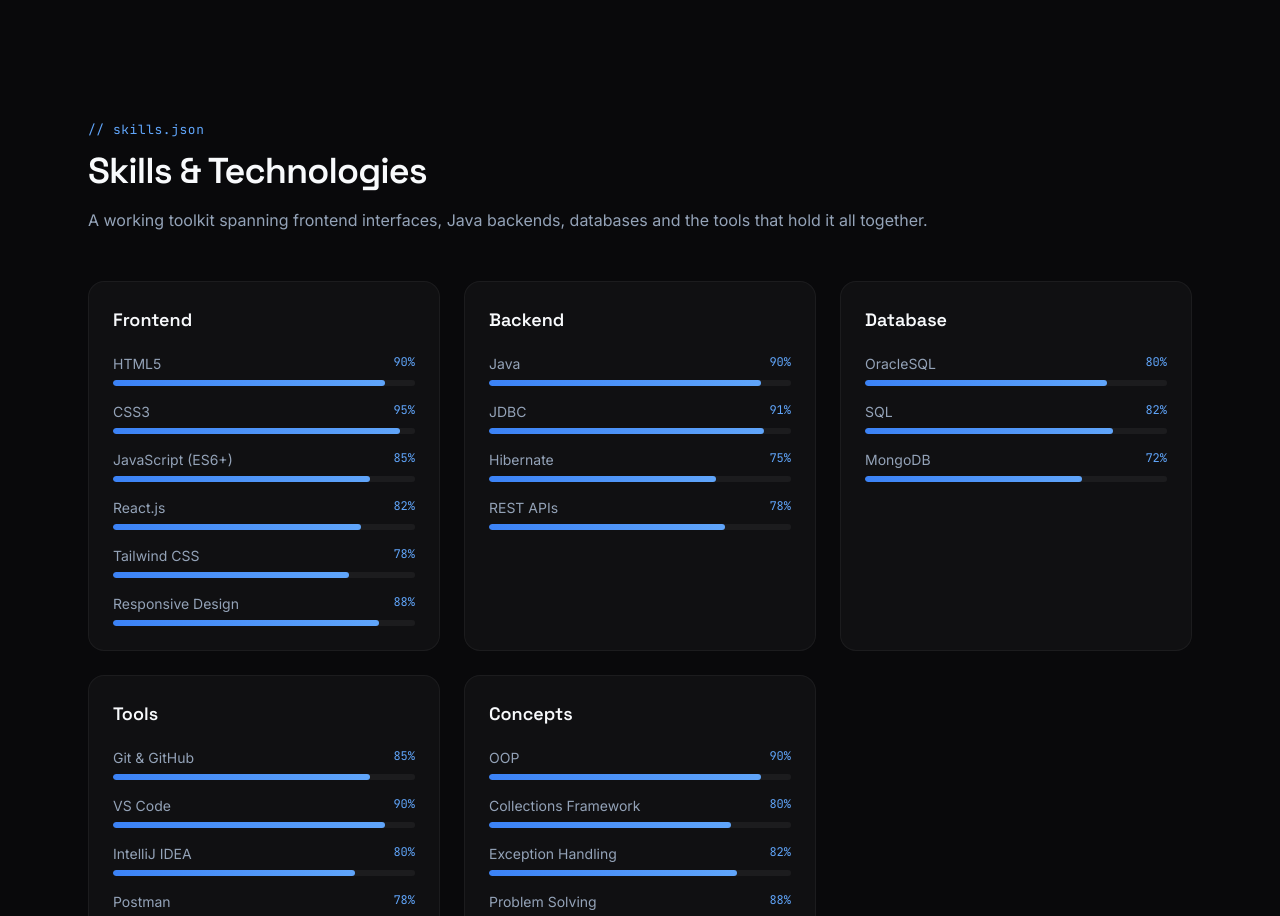
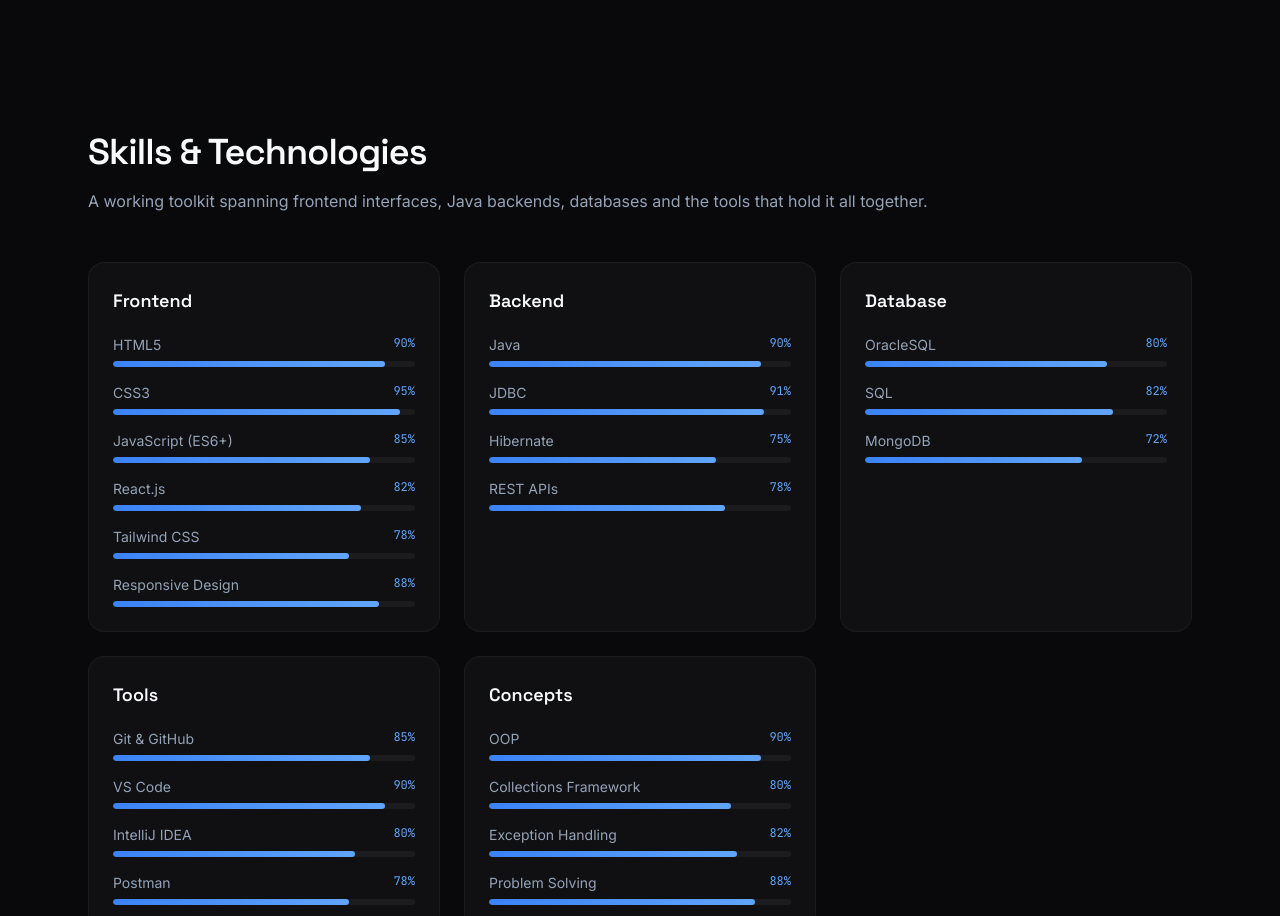
Before and after one commit to prashantmane1207/PrashantManePortfolio-V2-, a React (Vite) app: page / in a window 1280 px wide. Shown: the part 1960-2876 px from the top of the page. Built offline with nearby package versions, Linux system fonts and the light colour scheme; no server answers.

Commit message:
Remove eyebrow prop from SectionHeading
Removed eyebrow prop from SectionHeading in Skills component.

```diff
--- a/src/sections/Skills.jsx
+++ b/src/sections/Skills.jsx
@@ -6,7 +6,6 @@ export default function Skills() {
   return (
     <section id="skills" className="mx-auto max-w-6xl px-6 py-28">
       <SectionHeading
-        eyebrow="// skills.json"
         title="Skills & Technologies"
         subtitle="A working toolkit spanning frontend interfaces, Java backends, databases and the tools that hold it all together."
       />
```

→ Exercise description: Could you write out every line above exactly as it stands, with no images?

→ Written answer:
Before and after one commit to prashantmane1207/PrashantManePortfolio-V2-, a React (Vite) app: page / in a window 1280 px wide. Shown: the part 1960-2876 px from the top of the page. Built offline with nearby package versions, Linux system fonts and the light colour scheme; no server answers.

Commit message:
Remove eyebrow prop from SectionHeading
Removed eyebrow prop from SectionHeading in Skills component.

```diff
--- a/src/sections/Skills.jsx
+++ b/src/sections/Skills.jsx
@@ -6,7 +6,6 @@ export default function Skills() {
   return (
     <section id="skills" className="mx-auto max-w-6xl px-6 py-28">
       <SectionHeading
-        eyebrow="// skills.json"
         title="Skills & Technologies"
         subtitle="A working toolkit spanning frontend interfaces, Java backends, databases and the tools that hold it all together."
       />
```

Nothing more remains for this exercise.